**TASK DETAILS**: Across the data, every line with the word "savourer" counts once; state the total alone.

(Before-and-after change data)
------------
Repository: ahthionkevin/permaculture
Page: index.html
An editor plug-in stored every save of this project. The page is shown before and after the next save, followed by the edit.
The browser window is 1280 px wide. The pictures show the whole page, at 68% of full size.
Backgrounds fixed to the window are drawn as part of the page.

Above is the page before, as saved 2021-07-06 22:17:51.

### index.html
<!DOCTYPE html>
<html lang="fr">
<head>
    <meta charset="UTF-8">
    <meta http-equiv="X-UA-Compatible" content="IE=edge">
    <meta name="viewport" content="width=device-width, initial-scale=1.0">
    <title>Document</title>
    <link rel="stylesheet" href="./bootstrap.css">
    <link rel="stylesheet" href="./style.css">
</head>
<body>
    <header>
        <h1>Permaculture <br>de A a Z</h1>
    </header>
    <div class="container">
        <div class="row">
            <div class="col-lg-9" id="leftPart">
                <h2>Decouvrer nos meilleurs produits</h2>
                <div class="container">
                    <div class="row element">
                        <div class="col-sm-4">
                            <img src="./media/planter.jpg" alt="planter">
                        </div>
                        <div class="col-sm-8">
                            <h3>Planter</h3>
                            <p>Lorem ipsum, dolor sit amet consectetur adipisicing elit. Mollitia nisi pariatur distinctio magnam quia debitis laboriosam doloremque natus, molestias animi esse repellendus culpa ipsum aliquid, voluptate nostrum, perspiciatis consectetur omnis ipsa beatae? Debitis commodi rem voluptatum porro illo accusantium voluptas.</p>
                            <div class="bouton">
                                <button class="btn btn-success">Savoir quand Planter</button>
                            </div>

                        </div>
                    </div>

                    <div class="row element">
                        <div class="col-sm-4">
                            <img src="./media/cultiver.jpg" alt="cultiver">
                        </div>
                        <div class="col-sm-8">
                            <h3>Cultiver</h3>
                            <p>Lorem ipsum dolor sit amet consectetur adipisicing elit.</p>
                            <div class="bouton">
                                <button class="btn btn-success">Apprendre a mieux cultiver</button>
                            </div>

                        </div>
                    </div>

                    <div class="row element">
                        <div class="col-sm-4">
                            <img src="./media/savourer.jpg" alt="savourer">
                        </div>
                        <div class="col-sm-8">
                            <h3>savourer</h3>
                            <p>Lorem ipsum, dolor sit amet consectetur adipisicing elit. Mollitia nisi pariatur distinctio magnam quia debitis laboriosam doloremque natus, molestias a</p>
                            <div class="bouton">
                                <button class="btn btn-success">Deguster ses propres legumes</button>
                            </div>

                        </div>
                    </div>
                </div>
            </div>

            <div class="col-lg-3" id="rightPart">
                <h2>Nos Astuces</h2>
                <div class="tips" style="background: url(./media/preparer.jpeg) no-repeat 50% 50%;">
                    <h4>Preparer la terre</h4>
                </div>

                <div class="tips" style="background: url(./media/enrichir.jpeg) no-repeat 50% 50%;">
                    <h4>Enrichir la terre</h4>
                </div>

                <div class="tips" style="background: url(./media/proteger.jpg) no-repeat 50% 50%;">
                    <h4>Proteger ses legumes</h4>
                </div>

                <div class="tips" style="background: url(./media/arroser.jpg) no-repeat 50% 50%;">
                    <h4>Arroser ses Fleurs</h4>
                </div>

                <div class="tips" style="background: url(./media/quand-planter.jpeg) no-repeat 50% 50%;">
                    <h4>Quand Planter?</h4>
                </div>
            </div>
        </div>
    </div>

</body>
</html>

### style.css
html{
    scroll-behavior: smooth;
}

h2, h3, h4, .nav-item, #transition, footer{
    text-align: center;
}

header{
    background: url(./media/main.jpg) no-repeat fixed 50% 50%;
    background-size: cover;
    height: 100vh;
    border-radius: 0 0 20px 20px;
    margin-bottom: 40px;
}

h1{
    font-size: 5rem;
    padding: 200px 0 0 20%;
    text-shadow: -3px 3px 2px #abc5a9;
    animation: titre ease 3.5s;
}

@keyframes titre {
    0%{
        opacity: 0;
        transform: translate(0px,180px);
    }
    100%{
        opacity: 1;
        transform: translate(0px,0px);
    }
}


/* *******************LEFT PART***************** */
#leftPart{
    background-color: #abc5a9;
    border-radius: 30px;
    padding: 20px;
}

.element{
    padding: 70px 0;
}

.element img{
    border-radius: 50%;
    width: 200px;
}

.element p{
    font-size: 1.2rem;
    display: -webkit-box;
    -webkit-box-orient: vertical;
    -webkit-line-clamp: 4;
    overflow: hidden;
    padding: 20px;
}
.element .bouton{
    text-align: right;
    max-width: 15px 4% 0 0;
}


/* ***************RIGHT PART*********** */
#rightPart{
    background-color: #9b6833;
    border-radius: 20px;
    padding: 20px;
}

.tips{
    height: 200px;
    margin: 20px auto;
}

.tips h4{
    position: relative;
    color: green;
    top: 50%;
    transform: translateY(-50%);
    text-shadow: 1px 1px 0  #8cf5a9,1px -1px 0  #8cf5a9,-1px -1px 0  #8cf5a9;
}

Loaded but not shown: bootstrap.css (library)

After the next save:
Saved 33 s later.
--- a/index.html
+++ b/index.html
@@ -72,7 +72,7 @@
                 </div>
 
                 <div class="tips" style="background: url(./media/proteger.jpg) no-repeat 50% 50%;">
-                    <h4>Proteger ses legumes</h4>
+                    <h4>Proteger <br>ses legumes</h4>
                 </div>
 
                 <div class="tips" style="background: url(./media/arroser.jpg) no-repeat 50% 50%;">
------------
**SOLUTION TO THIS TASK**: 2